■ **INFORMATION**:
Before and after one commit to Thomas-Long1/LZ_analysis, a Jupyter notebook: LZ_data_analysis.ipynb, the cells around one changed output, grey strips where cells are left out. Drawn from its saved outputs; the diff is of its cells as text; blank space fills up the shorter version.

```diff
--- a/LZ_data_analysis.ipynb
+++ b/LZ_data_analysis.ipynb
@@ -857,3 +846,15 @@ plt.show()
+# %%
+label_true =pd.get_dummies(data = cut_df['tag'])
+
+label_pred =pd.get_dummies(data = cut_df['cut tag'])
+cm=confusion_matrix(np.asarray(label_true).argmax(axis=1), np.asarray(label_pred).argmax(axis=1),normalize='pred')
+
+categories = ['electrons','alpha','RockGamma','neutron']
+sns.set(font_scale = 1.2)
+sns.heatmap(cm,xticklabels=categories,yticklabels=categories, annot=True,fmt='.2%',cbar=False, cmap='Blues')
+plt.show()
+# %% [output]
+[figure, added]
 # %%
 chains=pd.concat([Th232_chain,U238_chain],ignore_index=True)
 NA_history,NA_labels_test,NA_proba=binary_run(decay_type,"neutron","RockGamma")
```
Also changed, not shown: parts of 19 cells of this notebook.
* * *
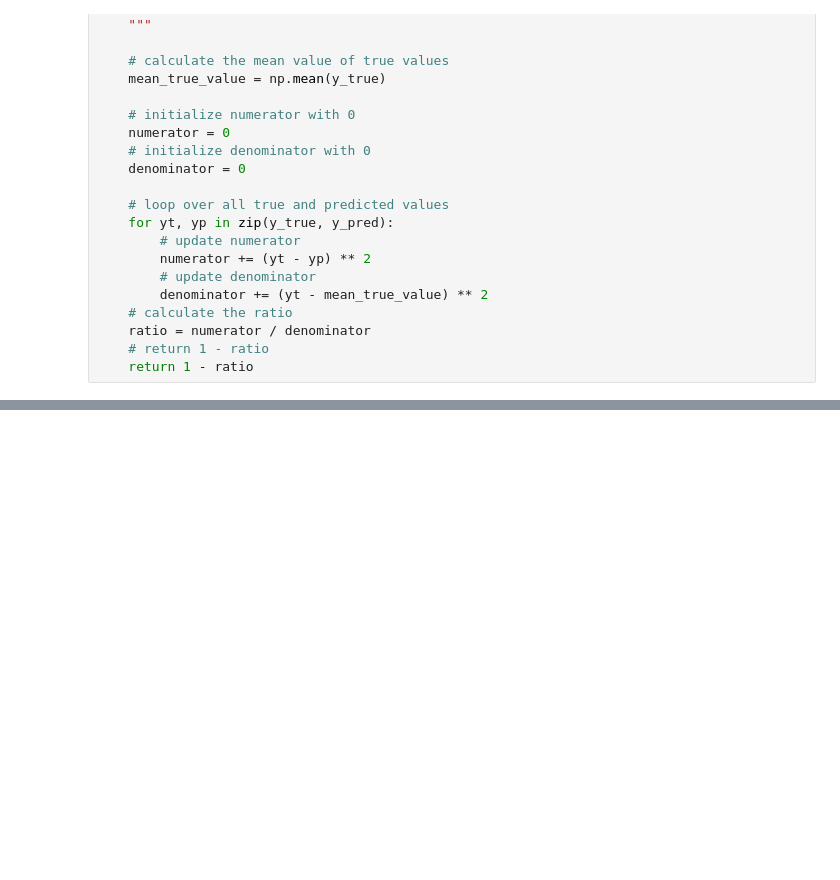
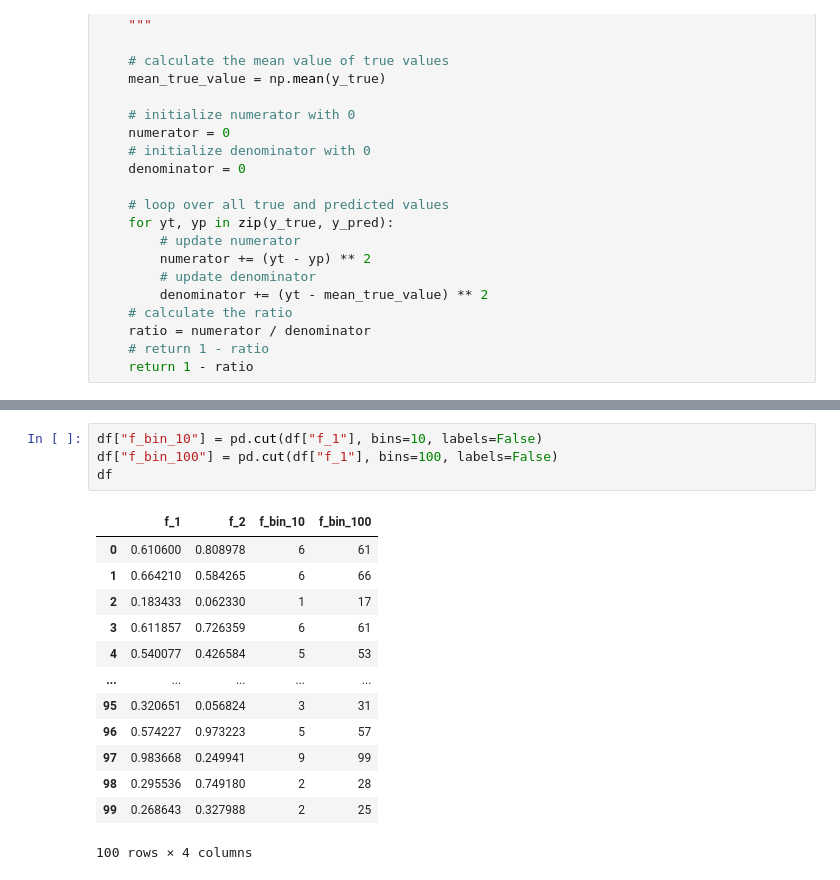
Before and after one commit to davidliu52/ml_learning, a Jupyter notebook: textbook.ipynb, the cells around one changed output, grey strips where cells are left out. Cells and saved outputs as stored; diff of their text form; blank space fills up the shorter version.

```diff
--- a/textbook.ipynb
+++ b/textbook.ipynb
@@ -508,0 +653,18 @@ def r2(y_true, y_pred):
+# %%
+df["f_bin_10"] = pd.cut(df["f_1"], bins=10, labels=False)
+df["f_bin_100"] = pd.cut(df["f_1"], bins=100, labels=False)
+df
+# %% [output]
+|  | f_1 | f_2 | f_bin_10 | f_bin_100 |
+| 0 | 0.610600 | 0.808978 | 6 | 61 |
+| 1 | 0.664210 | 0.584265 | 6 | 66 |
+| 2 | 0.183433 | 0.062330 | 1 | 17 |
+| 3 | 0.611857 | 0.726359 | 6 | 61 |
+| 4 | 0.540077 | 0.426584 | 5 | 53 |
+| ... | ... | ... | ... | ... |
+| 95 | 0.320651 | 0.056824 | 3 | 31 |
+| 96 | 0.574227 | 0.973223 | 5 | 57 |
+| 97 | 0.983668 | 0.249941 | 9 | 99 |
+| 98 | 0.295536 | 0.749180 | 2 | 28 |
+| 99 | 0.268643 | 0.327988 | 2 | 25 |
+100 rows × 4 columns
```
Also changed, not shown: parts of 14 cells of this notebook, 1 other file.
==
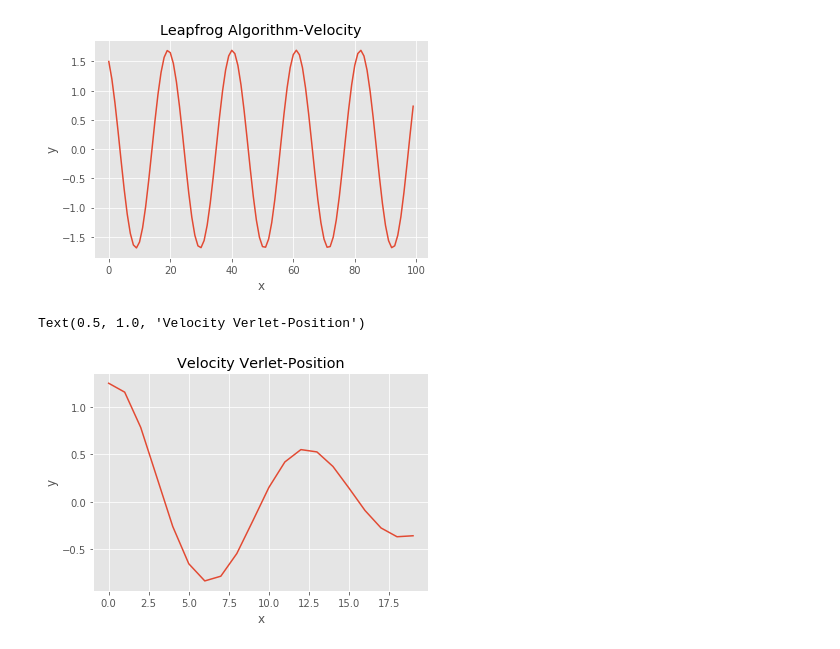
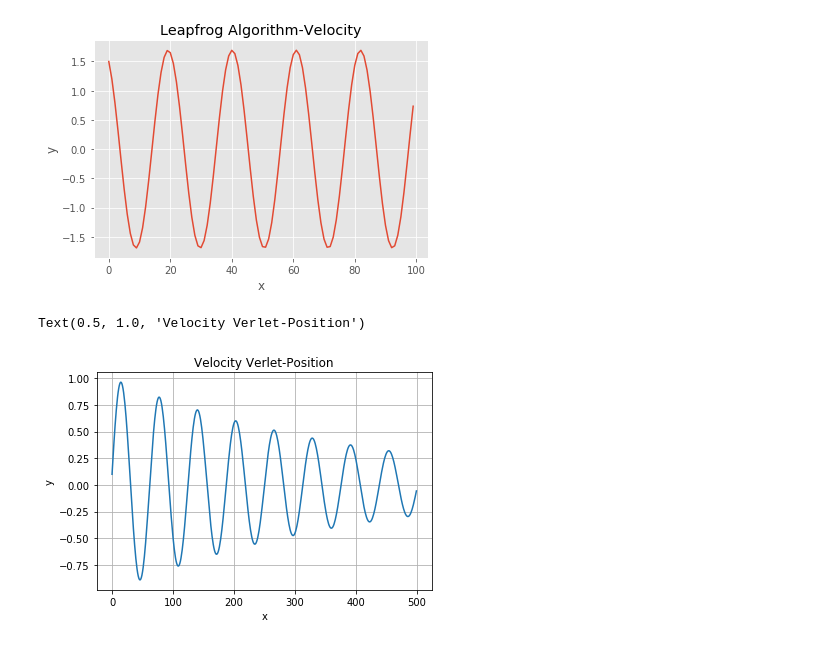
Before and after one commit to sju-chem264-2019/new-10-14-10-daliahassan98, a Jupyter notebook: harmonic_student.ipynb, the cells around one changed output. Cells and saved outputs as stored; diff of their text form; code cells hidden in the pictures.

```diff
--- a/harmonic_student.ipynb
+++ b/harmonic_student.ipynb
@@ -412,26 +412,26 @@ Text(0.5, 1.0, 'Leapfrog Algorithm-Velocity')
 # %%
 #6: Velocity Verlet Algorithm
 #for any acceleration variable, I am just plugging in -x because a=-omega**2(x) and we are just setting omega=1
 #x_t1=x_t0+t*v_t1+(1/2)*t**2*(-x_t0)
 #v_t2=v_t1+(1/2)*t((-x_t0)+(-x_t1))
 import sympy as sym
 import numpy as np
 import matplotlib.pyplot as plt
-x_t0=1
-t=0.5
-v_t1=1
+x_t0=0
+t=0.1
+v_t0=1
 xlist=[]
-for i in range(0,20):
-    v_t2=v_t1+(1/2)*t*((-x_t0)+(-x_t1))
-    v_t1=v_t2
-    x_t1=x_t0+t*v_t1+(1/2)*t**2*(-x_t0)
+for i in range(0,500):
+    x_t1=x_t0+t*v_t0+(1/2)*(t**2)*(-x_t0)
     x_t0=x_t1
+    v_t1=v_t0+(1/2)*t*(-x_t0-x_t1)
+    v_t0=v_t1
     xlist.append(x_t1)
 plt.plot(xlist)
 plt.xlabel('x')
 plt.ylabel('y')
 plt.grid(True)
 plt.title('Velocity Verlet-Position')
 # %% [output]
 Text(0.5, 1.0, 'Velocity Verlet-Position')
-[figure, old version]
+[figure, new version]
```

■ **EXERCISE INSTRUCTIONS**:
The string "Verlet" may appear in lines of the listing above; tally those lines and give the number only.

■ **RESPONSE BOX**:
3